If you’re confused about these weird acronyms, let me decipher them first:
- DPoS = Delegated Proof-of-Stake
- PoS = Proof-of-Stake
- PoA = Proof-of-Authority
In general, I see consensus protocols being divided into three major groups: Proof-of-Work (PoW), Proof-of-Stake and Proof-of-Authority.
Proof-of-Work relies on computing power and spending electricity for its consensus to work. Block producers (miners) compete by calculating hashes and whoever gets a hash (that complies with the certain rules) first, wins. Their block gets to be the next in the blockchain.
The second group, PoS, requires block producers to have a stake (in form of a native cryptocurrency) in the system. Basically, whoever has the most coins, holds the biggest chance to produce the next block. There are many different variants possible, for example using the age of a stake (Aged PoS) or even burning coins (Proof-of-Burn).
The third major group is Proof-of-Authority, which relies on identity as a stake. This means that only trusted nodes can participate in a network as block producers. If they misbehave, the trust in them is broken and they get banned from participating. For this to work efficiently, each block producer’s identity has to be known (note that PoW and PoS do not require this). Blockchains that use this approach are called permissioned.
Let’s take a closer look at the PoA protocols. There are two main approaches here: centralized and decentralized/distributed.
The centralized approach means that there is a central entity that selects nodes which can produce transaction blocks. This approach is used by closed-source and/or private blockchains. You cannot let just anyone run the block producing software in this network. You can either close-source it or you can whitelist the nodes allowed to participate (or both).
The most well-known cryptocurrency that uses this centralized approach is Ripple. The PoA protocol is also used on Ethereum’s testnets Kovan and Rinkeby.
The other approach is decentralized. This means that the community is allowed to choose which nodes have the authority to produce transaction blocks.

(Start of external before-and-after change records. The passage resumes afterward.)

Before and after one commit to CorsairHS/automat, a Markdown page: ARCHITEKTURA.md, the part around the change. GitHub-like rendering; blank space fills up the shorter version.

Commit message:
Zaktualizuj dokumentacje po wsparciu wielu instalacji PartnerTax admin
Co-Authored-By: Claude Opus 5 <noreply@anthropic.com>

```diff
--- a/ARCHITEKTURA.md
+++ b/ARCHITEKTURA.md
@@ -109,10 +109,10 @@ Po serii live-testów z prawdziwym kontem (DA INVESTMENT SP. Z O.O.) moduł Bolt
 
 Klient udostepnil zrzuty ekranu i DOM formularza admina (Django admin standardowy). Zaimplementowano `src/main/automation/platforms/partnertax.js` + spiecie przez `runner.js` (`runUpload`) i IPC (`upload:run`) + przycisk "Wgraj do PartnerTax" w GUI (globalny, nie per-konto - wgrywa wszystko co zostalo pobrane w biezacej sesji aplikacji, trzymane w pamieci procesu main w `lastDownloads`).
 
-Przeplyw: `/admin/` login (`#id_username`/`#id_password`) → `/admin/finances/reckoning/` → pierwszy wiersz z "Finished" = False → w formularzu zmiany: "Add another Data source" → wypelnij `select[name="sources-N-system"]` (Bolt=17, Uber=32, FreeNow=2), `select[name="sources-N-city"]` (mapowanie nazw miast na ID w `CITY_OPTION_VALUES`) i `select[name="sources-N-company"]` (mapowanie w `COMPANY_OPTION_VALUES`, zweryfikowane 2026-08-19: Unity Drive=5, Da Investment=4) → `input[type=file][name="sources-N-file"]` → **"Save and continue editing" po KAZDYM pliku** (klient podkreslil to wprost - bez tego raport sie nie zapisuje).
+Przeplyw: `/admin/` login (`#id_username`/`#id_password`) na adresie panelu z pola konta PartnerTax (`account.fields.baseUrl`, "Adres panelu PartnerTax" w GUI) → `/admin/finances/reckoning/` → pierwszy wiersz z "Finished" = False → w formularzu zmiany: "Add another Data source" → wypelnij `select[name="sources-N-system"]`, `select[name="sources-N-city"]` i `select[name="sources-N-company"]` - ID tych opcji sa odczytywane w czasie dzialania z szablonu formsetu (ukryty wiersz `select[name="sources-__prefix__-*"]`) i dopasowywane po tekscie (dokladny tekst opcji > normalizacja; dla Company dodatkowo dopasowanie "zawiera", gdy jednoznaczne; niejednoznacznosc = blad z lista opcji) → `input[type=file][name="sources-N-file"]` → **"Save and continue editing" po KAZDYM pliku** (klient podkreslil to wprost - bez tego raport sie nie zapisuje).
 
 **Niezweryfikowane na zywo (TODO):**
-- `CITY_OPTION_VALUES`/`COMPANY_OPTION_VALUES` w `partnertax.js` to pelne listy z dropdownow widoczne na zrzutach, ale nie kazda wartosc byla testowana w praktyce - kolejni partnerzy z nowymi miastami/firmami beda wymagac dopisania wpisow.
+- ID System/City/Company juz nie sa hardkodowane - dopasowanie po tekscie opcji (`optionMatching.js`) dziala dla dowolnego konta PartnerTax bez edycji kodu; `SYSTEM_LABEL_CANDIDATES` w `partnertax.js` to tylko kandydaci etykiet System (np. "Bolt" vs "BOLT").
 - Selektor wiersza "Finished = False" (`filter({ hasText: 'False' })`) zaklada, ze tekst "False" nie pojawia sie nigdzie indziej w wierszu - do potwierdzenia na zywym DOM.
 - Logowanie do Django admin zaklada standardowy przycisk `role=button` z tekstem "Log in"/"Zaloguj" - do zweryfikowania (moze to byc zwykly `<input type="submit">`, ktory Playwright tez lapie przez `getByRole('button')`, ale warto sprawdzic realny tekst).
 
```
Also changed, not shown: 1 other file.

This, of course, involves elections. And elections are not possible without candidates and their identities. You cannot vote for something/someone whose identity you do not know (otherwise it’s just a lottery).
Identity does not necessarily mean knowing someone’s name (although this is usually an important feature). It can also involve other candidate’s features and actions, basically anything that persuades a voter that they share the common set of values.
Voting can occur in many ways. The most naive approach is to say that one node equals one vote. This, of course, brings up the “Sybil attack” problem, where someone can spin-up thousands of nodes and take over the network.
A much better approach is to weight the vote based on how many coins a node has: a stake. And this is where the DPoS naming misconception comes from.
All the nodes in the DPoS system vote on which nodes will become block producers (for example, they need to elect 11 such nodes). The voting power is based on a stake — nodes with more (native) cryptocurrency have more voting power. Once the 11 block producers are chosen, they create blocks in a predetermined order, one by one (there’s no competition among them such as in PoW).
As you can see, a stake is used only to elect block producers. But the real consensus (about the order of transactions) happens on the (distributed) PoA level, with block-producing nodes.
Please note that this article does not assume that some consensus protocol (group) is better than another, especially not between PoS and (distributed) PoA. I think DPoS is a pretty good consensus protocol, although it still needs to be tested on such a scale that PoW has already been. The article is more about semantics than about pros/cons of the different consensus protocols.
P.S.: I’d like to thank Luka Perčič and Simon Belak for reading a draft of this article and giving me feedback.